Sunday, May 21, 2017

Origami - Ladybug style :)


Ladybugs, one of yours truly's favorite insects, possess a secret, how do they fold their large wings under a wonderfully colored top wing,  called the elytra, in only a tenth of a second. And when it lands, it folds it back in just two. Switching between flying and crawling many times in a day, the ladybug travels vast distances.

This has been a fascinating mystery until now.

To the naked eye, this elegant transformation is a mystery. But scientists in Japan created a window into the process in a study published Monday in Proceedings of the National Academy of Sciences. Just how the ladybug manages to cram these rigid structures into tiny spaces is a valuable lesson for engineers designing deployable structures like umbrellas and satellites.

A ladybug’s hind wings are sturdy enough to keep it in the air for up to two hours and enable it to reach speeds up to 37 miles an hour and altitudes as high as three vertically stacked Empire State Buildings. Yet they fold away with ease. These seemingly contradictory attributes perplexed Kazuya Saito, an aerospace engineer at the University of Tokyo and the lead author of the study.

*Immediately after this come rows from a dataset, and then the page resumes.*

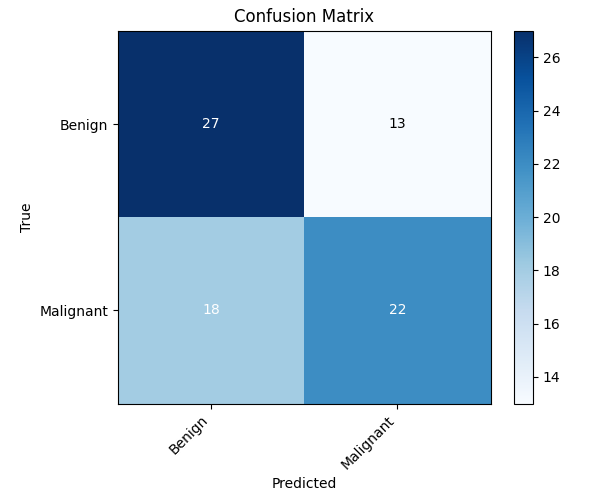
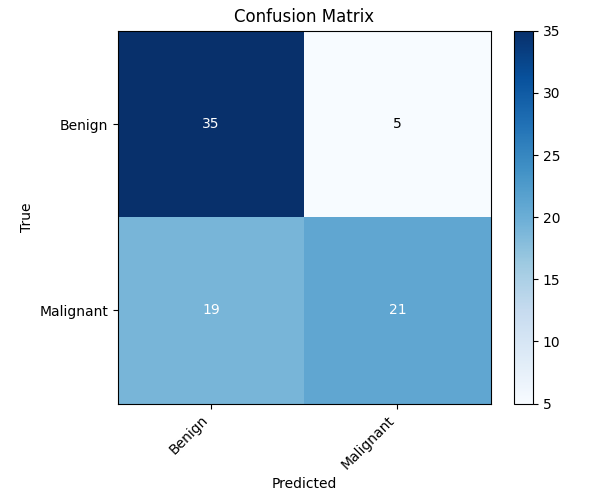
MRI Classification CNN

diff --git a/Breast_Cancer_MRI/test.py b/Breast_Cancer_MRI/test.py
@@ -1,5 +1,6 @@
 import torch
-from torch import nn, optim
+from torch import nn
+import pandas as pd
 import torch.nn.functional as F
 from torchvision import transforms
 import matplotlib.pyplot as plt
@@ -7,7 +8,7 @@ import os
 import numpy as np
 from torch.utils.data import DataLoader
 from torchvision.datasets import ImageFolder
-from sklearn.metrics import classification_report, confusion_matrix, accuracy_score
+from sklearn.metrics import classification_report, confusion_matrix
 import random
 
 
@@ -42,6 +43,12 @@ batch_size = 32
 
 test_loader = DataLoader(
     test_dataset, batch_size=batch_size, shuffle=False, num_workers=num_workers)
+
+"""
+##############################################
+    Define the CNN Architecture
+##############################################
+"""
 
 
 class GaussianNoise(nn.Module):
@@ -86,30 +93,30 @@ class MRI_CNN(nn.Module):
             nn.Dropout2d(0.2),
             nn.MaxPool2d(2, 2),  # Downsample: 135x62 -> 67x31
 
-            # nn.Conv2d(128, 256, kernel_size=3, padding=1),
-            # nn.BatchNorm2d(256),
-            # nn.ReLU(),
-            # nn.Dropout2d(0.35),
-            # nn.MaxPool2d(2, 2)   # Downsample: 67x31 -> 33x15
+            nn.Conv2d(128, 256, kernel_size=3, padding=1),
+            nn.BatchNorm2d(256),
+            nn.ReLU(),
+            nn.Dropout2d(0.35),
+            nn.MaxPool2d(2, 2)   # Downsample: 67x31 -> 33x15
         )
-        flattened_size = 128 * (67 * 31)
+        flattened_size = 256 * (33 * 15)
 
         self.fc_layers = nn.Sequential(
 
             GaussianNoise(0.25),
-            nn.Linear(flattened_size, 128),
-            nn.BatchNorm1d(128),
+            nn.Linear(flattened_size, 256),
+            nn.BatchNorm1d(256),
             nn.ReLU(),
             nn.Dropout(0.25),  # dropout to prevent overfitting
 
             # 2nd hidden layer
-            nn.Linear(128, 64),
-            nn.BatchNorm1d(64),
+            nn.Linear(256, 128),
+            nn.BatchNorm1d(128),
             nn.ReLU(),
             nn.Dropout(0.25),
             # output layer
 
-            nn.Linear(64, 2)  # 128 (hidden layer) → 2 (output classes)
+            nn.Linear(128, 2)  # 128 (hidden layer) → 2 (output classes)
         )
 
     def forward(self, x):
@@ -153,9 +160,10 @@ def test_model():
             preds = outputs.argmax(dim=1)
             all_preds.extend(preds.cpu().numpy().tolist())
             all_true.extend(target.cpu().numpy().tolist())
-        test_acc = (np.array(all_preds) == np.array(all_true)).mean()
+
         print('Test Accuracy of the model on the test images: {} %'.format(
             100 * correct / total))
+
     return
 
 
@@ -165,7 +173,12 @@ test_model()
 # Classification Report
 print("\nClassification report:\n")
 print(classification_report(all_true, all_preds, target_names=class_names))
-
+report = classification_report(
+    all_true, all_preds, target_names=class_names, output_dict=True
+)
+# Convert the report dictionary to a pandas DataFrame
+df_report = pd.DataFrame(report).transpose()
+df_report.to_csv('Breast_Cancer_MRI/Results/Classification_Report.csv')
 
 # Confusion Matrix
 cm = confusion_matrix(all_true, all_preds)
@@ -212,7 +225,7 @@ def show_random_test_predictions(model, dataset, n=8):
     plt.figure(figsize=(3*cols, 3*rows))
     for i in range(n):
         plt.subplot(rows, cols, i+1)
-        img = imgs[i].squeeze(0).cpu().numpy()       # (48,48)
+        img = imgs[i].squeeze(0).cpu().numpy()
         plt.imshow(img, cmap="gray")
         true_label = class_names[labels[i]]
         pred_label = class_names[preds[i].item()]

diff --git a/Breast_Cancer_MRI/breastmri_CNN_training.py b/Breast_Cancer_MRI/breastmri_CNN_training.py
@@ -19,7 +19,7 @@ Datset publicly available through Kaggle at: https://www.kaggle.com/datasets/uza
 
 
 data_path = 'Breast_Cancer_MRI/mridataset'
-
+os.makedirs('Breast_Cancer_MRI/Results', exist_ok=True)
 datasets = os.listdir(data_path)
 
 # List class folders in each split
@@ -155,30 +155,30 @@ class MRI_CNN(nn.Module):
             nn.Dropout2d(0.2),
             nn.MaxPool2d(2, 2),  # Downsample: 135x62 -> 67x31
 
-            # nn.Conv2d(128, 256, kernel_size=3, padding=1),
-            # nn.BatchNorm2d(256),
-            # nn.ReLU(),
-            # nn.Dropout2d(0.35),
-            # nn.MaxPool2d(2, 2)   # Downsample: 67x31 -> 33x15
+            nn.Conv2d(128, 256, kernel_size=3, padding=1),
+            nn.BatchNorm2d(256),
+            nn.ReLU(),
+            nn.Dropout2d(0.35),
+            nn.MaxPool2d(2, 2)   # Downsample: 67x31 -> 33x15
         )
-        flattened_size = 128 * (67 * 31)
+        flattened_size = 256 * (33 * 15)
 
         self.fc_layers = nn.Sequential(
 
             GaussianNoise(0.25),
-            nn.Linear(flattened_size, 128),
-            nn.BatchNorm1d(128),
+            nn.Linear(flattened_size, 256),
+            nn.BatchNorm1d(256),
             nn.ReLU(),
             nn.Dropout(0.25),  # dropout to prevent overfitting
 
             # 2nd hidden layer
-            nn.Linear(128, 64),
-            nn.BatchNorm1d(64),
+            nn.Linear(256, 128),
+            nn.BatchNorm1d(128),
             nn.ReLU(),
             nn.Dropout(0.25),
             # output layer
 
-            nn.Linear(64, 2)  # 128 (hidden layer) → 2 (output classes)
+            nn.Linear(128, 2)  # 128 (hidden layer) → 2 (output classes)
         )
 
     def forward(self, x):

Read on to see how this remarkable insect does the deed with elegance & grace as this points out yet again, nature never disappoints. :)


Addendum: Here's the origami part.




Nature finds a way, always. :)

Post a Comment